Then you bang on the metal door of a tall brick garage until a slim fellow in black jeans, a T-shirt, and black straw hat steps from behind a rusting cargo container.
“Watch your step; we’re going to get this fixed one day,” he says, as he leads the way along a path of rickety boards laid over mud. Once inside, you see a surprisingly small workspace crammed with oxygen cylinders, drill presses, lathes, cycle posters, motorcycles in various states of construction, and an older man welding amid a galaxy of sparks who turns out to be the owner’s father.
“I’m Kris Krome,” the owner says, looking younger than his 33 years. Krome isn’t his real name, of course, but a moniker that works for him as his reputation grows as one of the most innovative builders of one-of-a-kind choppers in America, although he prefers to call them custom-built motorcycles. “The goal,” he says, “is to do something nobody else has invented.”
For a growing number of cycle buffs, choppers — highly customized bikes that can cost as much as a Rolls-Royce — are a growing segment of the booming motorcycle market. Don’t confuse his bikes with the old Easy Rider street bikes, with their high “ape hanger” handle bars. Krome designs and builds high-performance dream machines that he calls a “fusion” of various styles.
He points to his latest project, which right now is just a dull metal frame on a workbench. In late June, Krome will take the finished bike to Wisconsin for the S&S Cycle 50th Anniversary Biker Build-Off — sort of a World Series of choppers. Only 50 designers have been invited to compete for the $50,000 grand prize, and Krome is the only Michigan designer going. He’ll be competing against lots of deep-pocket bike builders, such as Orange County Choppers, run by the Teutul family from the TV show American Chopper. Further, it’s rumored that Tonight Show host Jay Leno, a well-known car and bike collector, will buy the winning cycle, which might be worth $200,000 or more, Krome says.

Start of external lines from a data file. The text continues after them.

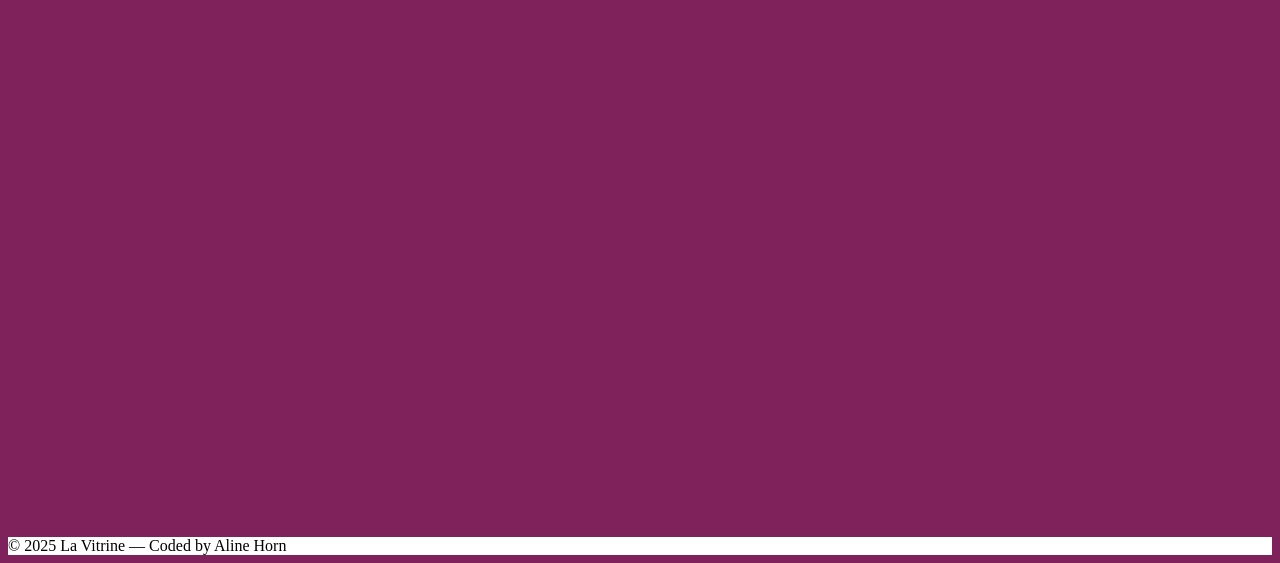
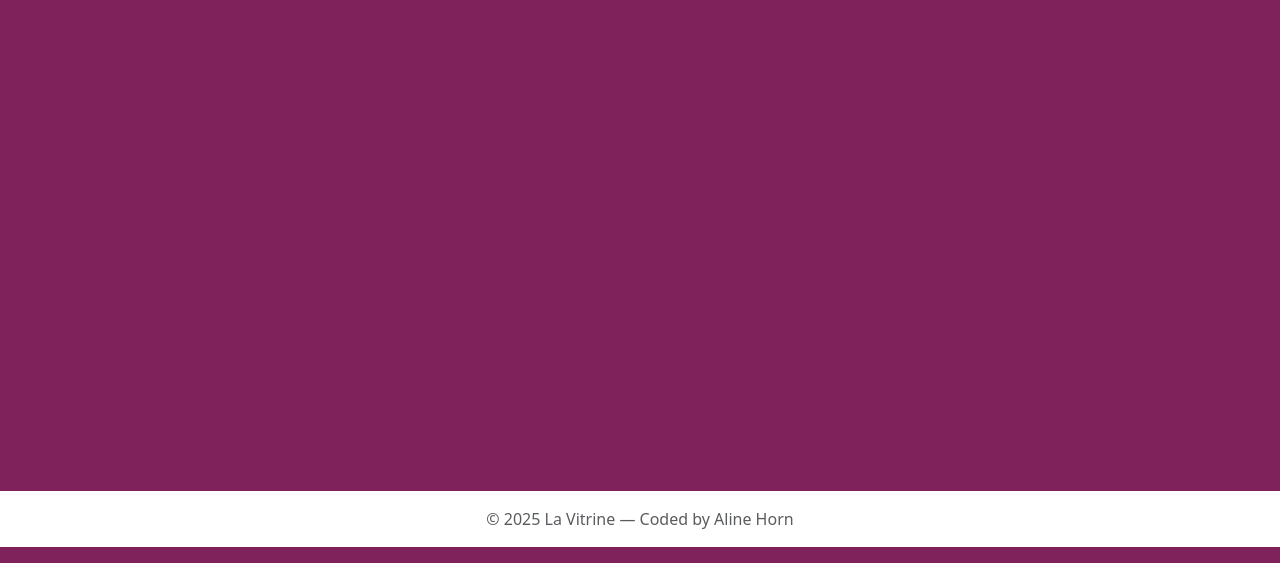
Before and after one commit to Aline-Horn/listeProduitsAPI, a plain HTML site: page index.html in a window 1280 px wide. Shown: the part 253-816 px from the top of the page. Drawn offline with Linux system fonts and the light colour scheme; the site is published under a folder, as on GitHub Pages, so addresses that start at the root find nothing; no server answers.

Commit message:
modification lien css

```diff
--- a/index.html
+++ b/index.html
@@ -4,7 +4,7 @@
     <meta charset="UTF-8" />
     <meta name="viewport" content="width=device-width, initial-scale=1.0" />
     <title>E-commerce</title>
-   <link rel="stylesheet" href="/assets/css/bootstrap.css" />
+   <link rel="stylesheet" href="./assets/css/bootstrap.css" />
     <link rel="stylesheet" href="./assets/css/style.css" />
   </head>
   <body>
```
Also changed, not shown: detailsProduit.html (+1 -1 lines).
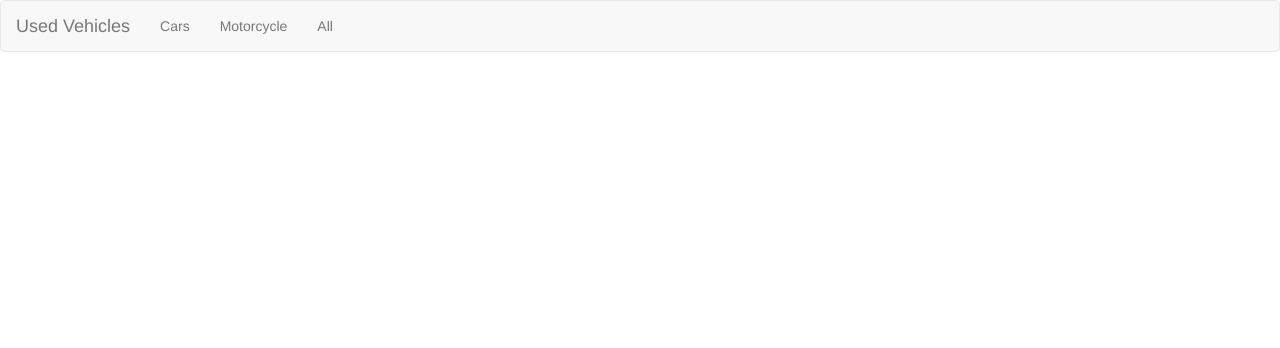
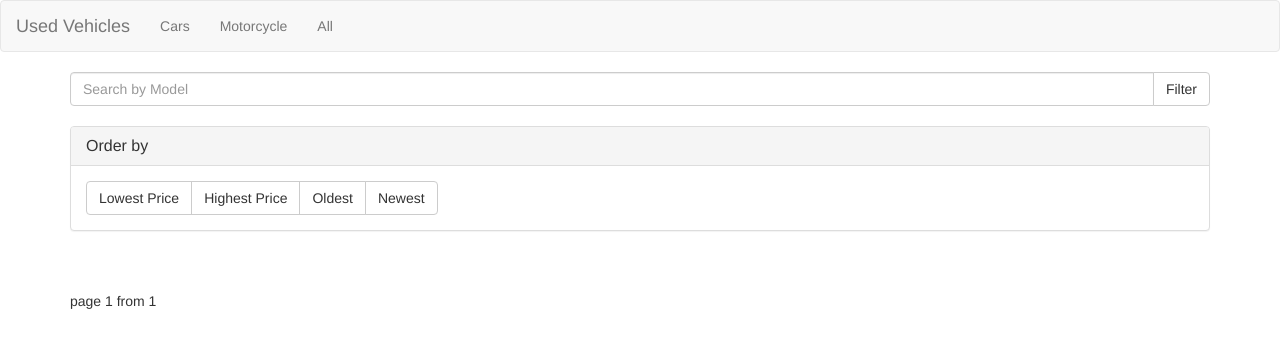
Before and after one commit to icaro089/vehicle-CRUD-with-Django, a Django app: page /vehicles/list/ in a window 1280 px wide. Shown: the top 348 px of the page. Run offline with Django 3.2, Linux system fonts and the light colour scheme; data that the repository does not hold is empty; some libraries are stand-ins or nearby versions.

Commit message:
Created search filters

```diff
--- a/vehicle_CRUD/app/templates/vehicle_list.html
+++ b/vehicle_CRUD/app/templates/vehicle_list.html
@@ -8,11 +8,48 @@ Vehicles List
 
 {% block content %}
 <div class="row">
+    <form method="get">
+        <div class="col-lg-12">
+            <div class="input-group">
+                <input type="text" class="form-control" name="search" placeholder="Search by Model">
+                <span class="input-group-btn">
+                    <button class="btn btn-default" type="submit">Filter</button>
+                </span>
+            </div>
+        </div>
+    </form>
+</div>
+<br/>
+
+<div class="panel panel-default">
+    <div class="panel-heading">
+        <h3 class="panel-title">Order by</h3>
+    </div>
+    <div class="panel-body">
+        <form method="get">
+            <div class="btn-group" role="group">
+                {% with cat=request.GET.order %}
+                    <button type="submit" class="btn btn-default {% if cat == 'price' %} disabled {% endif %}"
+                            name="order" value="price">Lowest Price</button>
+                    <button type="submit" class="btn btn-default {% if cat == '-price' %} disabled {% endif %}"
+                            name="order" value="-price">Highest Price</button>
+                    <button type="submit" class="btn btn-default {% if cat == 'year' %} disabled {% endif %}"
+                            name="order" value="year">Oldest</button>
+                    <button type="submit" class="btn btn-default {% if cat == '-year' %} disabled {% endif %}"
+                            name="order" value="-year">Newest</button>
+                {% endwith %}
+            </div>
+        </form>
+    </div>
+</div>
+
+<br/>
+<div class="row">
     {% for vehicle in list %}
     <div class="col-md-4">
         <div class="thumbnail">
             <a href="#">
-                <img src="{{vehicle.photo.url}}" style="width: 100%">
+                <img src="{{vehicle.photo.url}}" style="height:250px; width: 500px">
                 <div class="caption">
                     <p>{{vehicle.model}} - {{vehicle.year}} - US${{vehicle.price|intcomma}}</p>
                 </div>
@@ -21,4 +58,18 @@ Vehicles List
     </div>
     {% endfor %}
 </div>
+
+<div class="pagination">
+    <span class="step-links">
+        {% if list.has_previous %}
+            <a href="?page={{ list.previous_page_number }}">previous</a>
+        {% endif %}
+        <span class="current">
+            page {{ list.number }} from {{ list.paginator.num_pages }}
+        </span>
+        {% if list.has_next %}
+            <a href="?page={{ list.next_page_number }}">next</a>
+        {% endif %}
+    </span>
+</div>
 {% endblock %}
--- a/vehicle_CRUD/app/views.py
+++ b/vehicle_CRUD/app/views.py
@@ -1,3 +1,5 @@
+from django.core import paginator
+from django.core.paginator import Paginator, PageNotAnInteger, EmptyPage
 from django.shortcuts import render
 from .models import Vehicle
 
@@ -5,6 +7,22 @@ from .models import Vehicle
 
 
 def vehicle_list(request, template_name='vehicle_list.html'):
-    vehicle = Vehicle.objects.all()
+    query = request.GET.get("search", '')
+    page = request.GET.get("page", '')
+    order = request.GET.get("order", '')
+    if query:
+        vehicle = Vehicle.objects.filter(model__icontains=query)
+    else:
+        try:
+            if order:
+                vehicle = Vehicle.objects.all().order_by(order)
+            else:
+                vehicle = Vehicle.objects.all()
+            vehicle = Paginator(vehicle, 1)
+            vehicle = vehicle.page(page)
+        except PageNotAnInteger:
+            vehicle = vehicle.page(1)
+        except EmptyPage:
+            vehicle = paginator.page(paginator.num_pages)
     vehicles = {'list': vehicle}
     return render(request,template_name, vehicles)
```
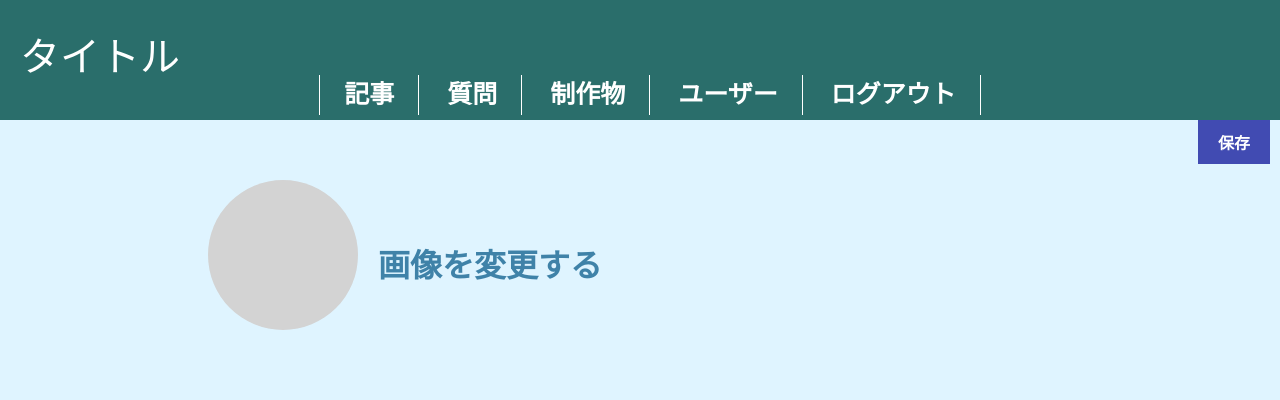
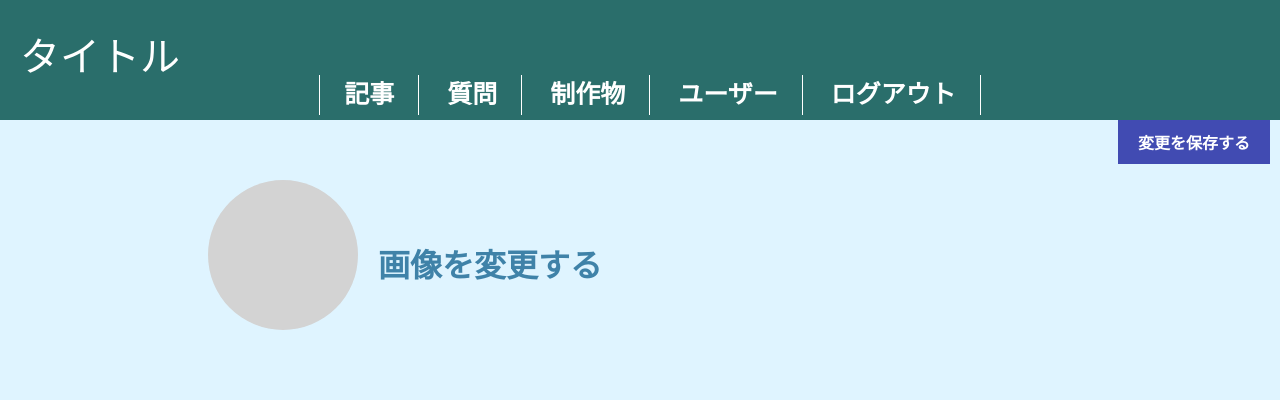
Before and after one commit to ohNarumi/PBL1, a PHP site: page /profile_edit.php in a window 1280 px wide. Shown: the top 400 px of the page. Run offline with PHP 8.4, Linux system fonts and the light colour scheme.

Commit message:
ボタンの文言の変更/#52

```diff
--- a/profile_edit.php
+++ b/profile_edit.php
@@ -11,7 +11,7 @@
 </head>
 <body>
 <div class="submission">
-  <a class="a_btn" herf="#">保存</a>
+  <a class="a_btn" herf="#">変更を保存する</a>
 </div>
 
 <div class="content">
```
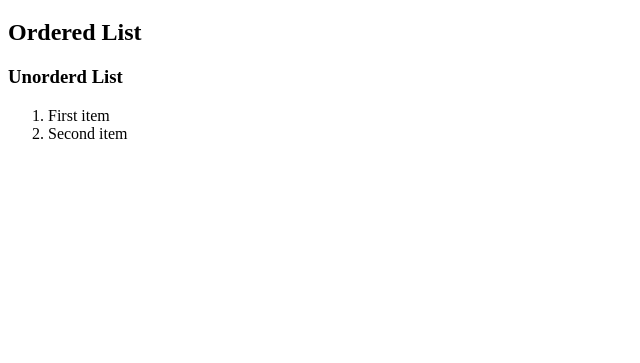
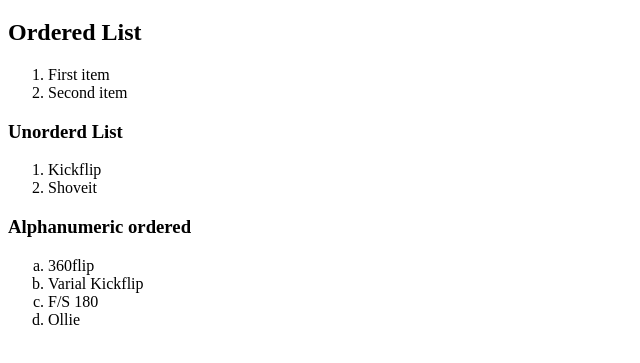
Before and after one commit to deveveryday/senaifrontend20211, a plain HTML site: page lists.html in a window 1280 px wide. Shown: the part 61-424 px from the top of the page, without its empty margins (0-640 px from the left). Drawn offline with Linux system fonts and the light colour scheme.

Commit message:
alphanumeric list

```diff
--- a/lists.html
+++ b/lists.html
@@ -1,21 +1,34 @@
 <!DOCTYPE html>
 <html lang="en">
+
 <head>
     <meta charset="UTF-8">
     <meta http-equiv="X-UA-Compatible" content="IE=edge">
     <meta name="viewport" content="width=device-width, initial-scale=1.0">
     <title>DevEveryday.net - Lists</title>
 </head>
+
 <body>
     <div id="site">
         <h1 class="h1-hover height-50">Learn the HTML fundamentals - Lists</h1>
         <h2>Ordered List</h2>
-        <h3>Unorderd List</h3>
-
         <ol>
             <li>First item</li>
             <li>Second item</li>
         </ol>
+        <h3>Unorderd List</h3>
+        <ol>
+            <li>Kickflip</li>
+            <li>Shoveit</li>
+        </ol>
+        <h3>Alphanumeric ordered</h3>
+        <ol type="a">
+            <li>360flip</li>
+            <li>Varial Kickflip</li>
+            <li>F/S 180</li>
+            <li>Ollie</li>
+        </ol>
     </div>
 </body>
+
 </html>
```
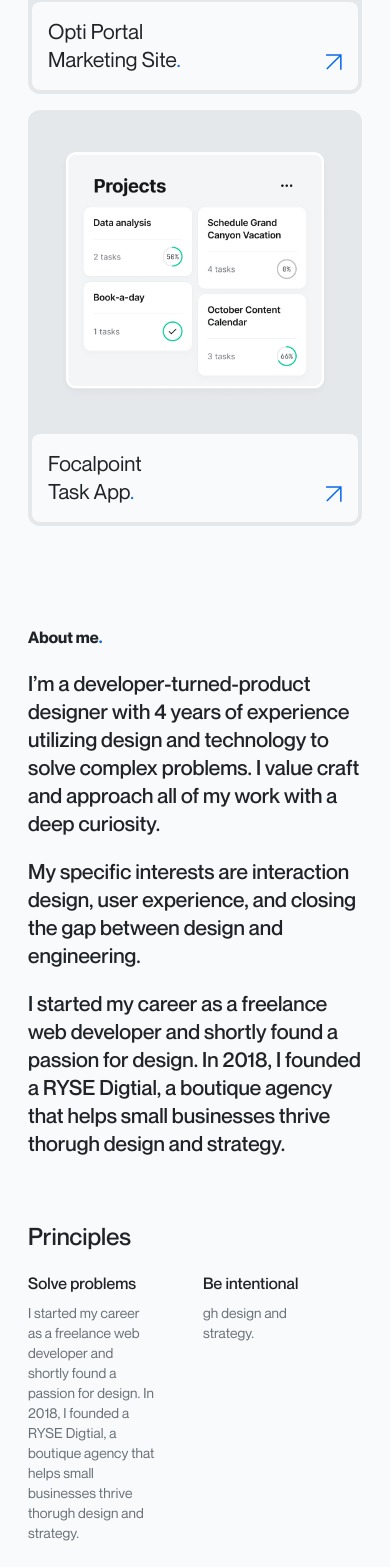
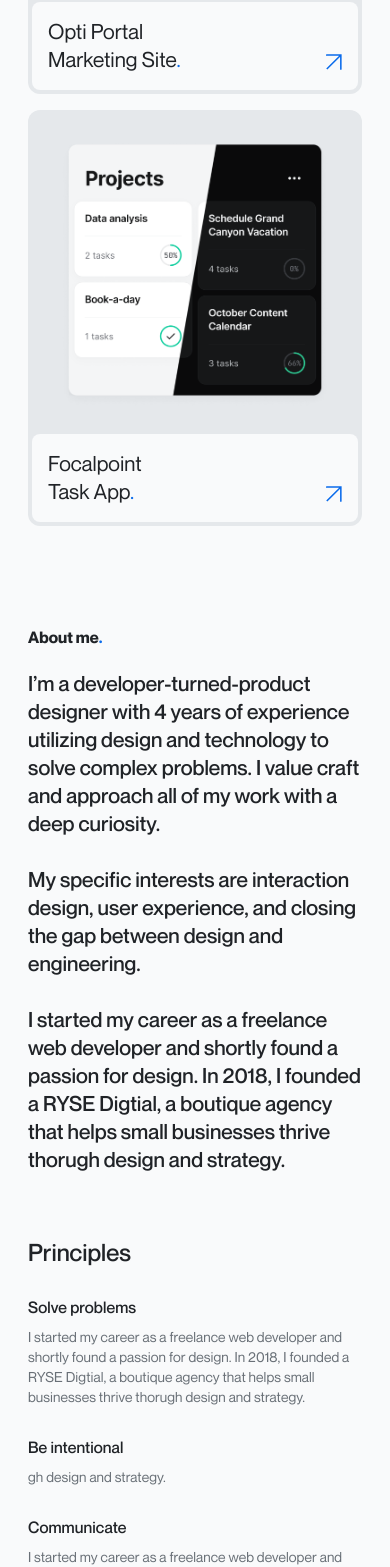
Before and after one commit to ztschwartz/next-portfolio, a Next.js app: page / in a window 390 px wide. Shown: the part 1280-2847 px from the top of the page. Built offline with nearby package versions, Linux system fonts and the light colour scheme.

Commit message:
fixed mobile case study showcase tags alignment

```diff
--- a/pages/index.js
+++ b/pages/index.js
@@ -123,7 +123,7 @@ export default function Home({loaded , loaderView}) {
             <div className={`grid sectionContent`}>
               <div className="col-6--6 contentSection">
                 <div className="textSection">
-                    <p className="textMain textH6 textMedium">If you have any questions or just want to talk about design, I`&apos;`m not a hard guy to get in touch with. Just send me an email or DM me on social media</p>
+                    <p className="textMain textH6 textMedium">If you have any questions or just want to talk about design, I&apos;m not a hard guy to get in touch with. Just send me an email or DM me on social media</p>
                     <p className="textMain textH6 textMedium">I could talk for hours about design, development, or any of my other hobbies.</p>
                   </div>
                   <div className="textRow">
--- a/posts/post.json
+++ b/posts/post.json
@@ -150,7 +150,7 @@
 },{
     "title": "Focalpoint",
     "subtitle": "Task App",
-    "featureImg": "fpImage.png",
+    "featureImg": "fpImageDuo.png",
     "meta": {
         "date": "2020",
         "description": "Using real feedback and sponsor users to design an internal app that enabled ambassadors to quickly and easily manage their work responsibilities.",
--- a/styles/CaseStudy.module.css
+++ b/styles/CaseStudy.module.css
@@ -40,7 +40,7 @@
 @media(max-width: 768px){
 
     .showcaseContent{
-        gap: 2rem;
+        row-gap: 2rem;
     }
 
     .showcaseMeta{
@@ -50,8 +50,12 @@
     }
 
     .showcaseTags{
+        justify-self: stretch;
         text-align: left;
         gap: 1rem;
+        row-gap: 0.5rem;
+        grid-template-columns: 1fr 1fr;
+        grid-auto-flow:initial;
         justify-items: start;
     }
 
--- a/styles/globals.css
+++ b/styles/globals.css
@@ -493,7 +493,18 @@ body {
 
 
   .textSection{
-    gap: 1.25rem;
+    gap: 1.75rem;
+    padding-right: 0;
+  }
+
+  .textRow{
+    grid-template-columns: none;
+    display: grid;
+    grid-auto-flow: row;
+    gap: 1.75rem;
+  }
+
+  .textRow > .textGroup{
     padding-right: 0;
   }
 
```
Also changed, not shown: public/img/fpImageDuo.png (added).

That’s a pretty exciting prospect for the owners of the bike: Ken Steil, a 37-year-old Detroit cop and his 24-year-old wife, Susan. The St. Clair Shores couple have sunk nearly all their money, including retirement investments, into the bike.
Ken has been riding for a while, but Susan just started in street bikes and wanted to upgrade. Ken met Kris Krome, who made some sketches. “Why buy something off the rack when she can have one-of-a-kind?” Ken says.
The Steils, who like to take road trips, are part of a growing motorcycle subculture in southeast Michigan, one that Larry Katkowsky calls the “largest concentration of bikers in the country.” Katkowsky should know. He’s a lawyer who represents motorcycle users in the state Legislature, and all his clients are bikers. He also owns and rides three Harleys and is a cycle instructor. “I ride my bikes to work and to court in suits,” he says. “I ride everywhere I can. And my wife rides behind me.”
Katkowsky, who is 65, says several types of bikers take to the roads as the weather warms. There are road trippers and sports-bike riders who might ride alone or with a couple of friends, various clubs whose members like to ride en masse, and what he calls the “one percenters” — outlaw biker gangs.
“The ma-and-pa clubs, like the Gull Wing road riders, are couples who go from restaurant to restaurant, while the Harley clubs go from bar to bar,” he says. There are also all-women clubs, like Leather & Lace.
The place to see bike clubs gather is along Main Street in Royal Oak, where there is a sort of informal schedule that varies by bike type.
The chopper crowd is the meat and potatoes of Dave Kaye, who operates Detroit Bros. in Ferndale and speaks well of Krome. “We sell to guys 20, 30, 40 years old — professionals like engineers and mortgage brokers,” he says. “They’re not looking for traditional choppers.” You can get a chopper from Kaye for roughly $20,000-$120,000, depending on whether you want to customize your old bike or get a new one built from scratch.
Dominic Pulis, a 29-year-old Chrysler engineer, had been riding a Harley Sportser street bike when he “got the itch to try something new.” He talked to Detroit Bros., and now has a “one-of-a-kind” custom chopper. “Riding my bike is pure,” he says. “There’s a real sense of energy and freedom with the wind in your face.”
Although his bike “looks awesome,” it’s not comfortable for long distances, he says, because there’s no real suspension, which is common for choppers.
Back in Waterford, bits of ash float through the garage as Krome’s father, John Luberdo, welds and grinds a fender. Krome, who says he’s just a normal guy with two kids (a third is on the way) and a wife who works, came to the cycle business late.
His family raced cars and fabricated parts, and he was always “chopping things up” as a kid, he says. He tried being a stockbroker, then an ironworker. But he always liked cycles and going fast. When people started asking him to help customize their bikes, he says, “I realized I could make a living at it.”
Right now he’s the CEO and sole employee of Kris Krome Cycles. But he’s been getting great publicity for his designs, including spreads in cycle magazines. He looks back at the cycle frame on the bench, his ticket to the prestigious S&S Build-Off.
“Winning this,” he says, “could be a real Cinderella story for us.”